**What to do:** Every line holding "against" should be copied from the records below.

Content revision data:
........

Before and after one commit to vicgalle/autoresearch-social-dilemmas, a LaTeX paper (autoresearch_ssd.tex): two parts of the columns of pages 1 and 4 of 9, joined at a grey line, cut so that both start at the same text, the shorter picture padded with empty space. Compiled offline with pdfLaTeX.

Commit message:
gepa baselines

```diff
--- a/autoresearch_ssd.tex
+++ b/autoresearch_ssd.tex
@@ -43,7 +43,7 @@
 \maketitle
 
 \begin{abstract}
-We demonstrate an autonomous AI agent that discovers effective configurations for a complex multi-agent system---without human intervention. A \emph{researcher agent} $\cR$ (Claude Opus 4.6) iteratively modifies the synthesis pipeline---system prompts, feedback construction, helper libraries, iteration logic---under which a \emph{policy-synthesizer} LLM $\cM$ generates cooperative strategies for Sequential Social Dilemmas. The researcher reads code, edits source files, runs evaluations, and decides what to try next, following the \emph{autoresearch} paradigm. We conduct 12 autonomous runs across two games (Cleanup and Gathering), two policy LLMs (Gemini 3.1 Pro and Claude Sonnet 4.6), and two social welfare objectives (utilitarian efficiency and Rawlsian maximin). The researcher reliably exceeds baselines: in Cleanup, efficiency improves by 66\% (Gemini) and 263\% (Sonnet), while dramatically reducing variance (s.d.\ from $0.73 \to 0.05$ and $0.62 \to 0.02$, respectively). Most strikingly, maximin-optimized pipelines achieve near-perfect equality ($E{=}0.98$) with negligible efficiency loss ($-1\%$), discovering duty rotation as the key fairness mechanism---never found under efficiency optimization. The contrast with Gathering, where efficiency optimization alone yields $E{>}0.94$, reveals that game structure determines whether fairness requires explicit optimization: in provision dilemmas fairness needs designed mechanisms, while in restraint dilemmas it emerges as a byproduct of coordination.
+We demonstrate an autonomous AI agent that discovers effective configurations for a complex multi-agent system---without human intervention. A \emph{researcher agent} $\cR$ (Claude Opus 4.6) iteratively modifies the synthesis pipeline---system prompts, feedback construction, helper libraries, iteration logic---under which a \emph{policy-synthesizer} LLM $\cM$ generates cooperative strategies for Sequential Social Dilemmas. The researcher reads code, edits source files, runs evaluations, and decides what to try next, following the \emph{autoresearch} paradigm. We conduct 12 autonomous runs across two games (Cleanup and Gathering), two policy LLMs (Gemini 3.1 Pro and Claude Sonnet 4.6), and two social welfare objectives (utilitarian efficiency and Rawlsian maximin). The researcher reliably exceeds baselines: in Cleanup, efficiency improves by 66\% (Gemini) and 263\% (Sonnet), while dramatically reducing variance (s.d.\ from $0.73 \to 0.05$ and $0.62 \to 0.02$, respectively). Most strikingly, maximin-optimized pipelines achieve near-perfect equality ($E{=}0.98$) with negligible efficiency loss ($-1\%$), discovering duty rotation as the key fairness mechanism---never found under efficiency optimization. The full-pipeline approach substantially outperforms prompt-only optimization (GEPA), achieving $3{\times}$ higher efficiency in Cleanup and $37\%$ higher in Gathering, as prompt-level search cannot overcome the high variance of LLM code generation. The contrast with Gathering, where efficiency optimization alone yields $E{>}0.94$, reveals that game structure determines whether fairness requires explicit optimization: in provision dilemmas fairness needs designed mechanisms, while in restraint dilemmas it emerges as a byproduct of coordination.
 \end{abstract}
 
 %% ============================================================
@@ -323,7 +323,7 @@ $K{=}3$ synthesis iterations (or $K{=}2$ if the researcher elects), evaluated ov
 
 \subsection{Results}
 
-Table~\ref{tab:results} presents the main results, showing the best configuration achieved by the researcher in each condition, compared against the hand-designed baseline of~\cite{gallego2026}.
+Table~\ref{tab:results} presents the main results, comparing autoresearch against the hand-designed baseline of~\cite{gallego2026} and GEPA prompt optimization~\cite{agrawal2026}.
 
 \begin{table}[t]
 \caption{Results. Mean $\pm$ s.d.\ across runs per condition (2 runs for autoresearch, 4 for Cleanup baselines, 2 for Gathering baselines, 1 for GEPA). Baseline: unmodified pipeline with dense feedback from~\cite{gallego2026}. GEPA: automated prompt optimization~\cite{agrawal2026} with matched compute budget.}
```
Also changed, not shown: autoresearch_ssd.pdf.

........

**Result below:**
-Table~\ref{tab:results} presents the main results, showing the best configuration achieved by the researcher in each condition, compared against the hand-designed baseline of~\cite{gallego2026}.
+Table~\ref{tab:results} presents the main results, comparing autoresearch against the hand-designed baseline of~\cite{gallego2026} and GEPA prompt optimization~\cite{agrawal2026}.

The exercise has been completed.